decide if this is important to them to track this information as they'll
have to enforce rules for you to get it. If they aren't willing to do
this, you have no other way to track unique hits from shared computers.
DeeDee, don't press that button! DeeDee! NO! Dee...
- R. Rajesh Jeba Anbiah
October 12, 2004, 9:41 am
Re: More accurate web analysis
You can't tell how many people are in front of any given monitor.
Many people have more than one computer.
Many computers are shared between people.
Many computers get a new IP address every time they dial up.
You can't do this face-to-face with any of (and probably not
with combinations of):
- Names on a picture ID (names change, many users have "John Smith")
- Credit card numbers (users have multiple credit cards, and they
can change banks, and people occasionally share credit cards)
- Driver's license numbers (people move between states)
so how on Earth could you do it over the web?
Use PHP sessions. They CAN work without cookies by passing the
session ID in the URL. This isn't ideal, but PHP can do better
than cookies alone. Also, session IDs may help out tracking dialup
users whose IP addresses change every time they dial up, if they
Be aware that many browsers will not keep cookies over a long time.
Some can be set to lose cookies when the browser is closed. (ALL
cookies are session cookies whether you want it or not.) Some users
erase cookies periodically, even if they accept them for one session.
You might be able to track the user as he wanders around your site
for one, er, session, but not track him between visits weeks apart.
Test if a user accepts cookies (set it on the main entry page; test
it on a later page. Can you set cookies on a redirect, and expect
them to be set at the destination page?). You can come up with
multiple stats: pessimistic: all users that don't accept cookies
from the same IP are considered as one, and optimistic: all users

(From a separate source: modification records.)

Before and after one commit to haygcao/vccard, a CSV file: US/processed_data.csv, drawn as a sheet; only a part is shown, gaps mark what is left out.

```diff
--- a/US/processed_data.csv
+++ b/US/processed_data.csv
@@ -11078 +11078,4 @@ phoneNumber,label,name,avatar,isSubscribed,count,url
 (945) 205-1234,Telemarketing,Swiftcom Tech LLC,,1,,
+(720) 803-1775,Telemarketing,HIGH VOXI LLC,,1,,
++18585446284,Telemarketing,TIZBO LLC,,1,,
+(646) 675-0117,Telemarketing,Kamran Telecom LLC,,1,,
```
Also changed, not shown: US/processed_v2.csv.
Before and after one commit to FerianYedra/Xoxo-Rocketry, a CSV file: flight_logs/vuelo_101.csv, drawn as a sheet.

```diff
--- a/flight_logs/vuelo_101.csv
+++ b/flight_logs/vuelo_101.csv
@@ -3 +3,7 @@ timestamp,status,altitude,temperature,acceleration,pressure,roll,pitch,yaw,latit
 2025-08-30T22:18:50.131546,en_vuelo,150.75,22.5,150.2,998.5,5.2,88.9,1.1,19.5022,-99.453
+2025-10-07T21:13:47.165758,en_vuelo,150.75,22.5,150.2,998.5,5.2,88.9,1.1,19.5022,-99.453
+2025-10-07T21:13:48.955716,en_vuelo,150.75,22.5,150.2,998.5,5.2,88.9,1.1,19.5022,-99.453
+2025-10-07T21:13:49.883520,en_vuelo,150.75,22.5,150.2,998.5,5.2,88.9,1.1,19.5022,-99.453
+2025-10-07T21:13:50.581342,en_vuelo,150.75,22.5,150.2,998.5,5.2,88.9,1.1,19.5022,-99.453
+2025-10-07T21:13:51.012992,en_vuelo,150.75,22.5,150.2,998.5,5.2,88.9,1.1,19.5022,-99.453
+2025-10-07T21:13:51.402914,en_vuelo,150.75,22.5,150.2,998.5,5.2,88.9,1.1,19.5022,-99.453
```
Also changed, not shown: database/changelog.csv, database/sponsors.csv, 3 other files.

that don't accept cookies from the same IP are considered different.
Reality is between the two.
Is it a different computer if I change out the CPU?
Gordon L. Burditt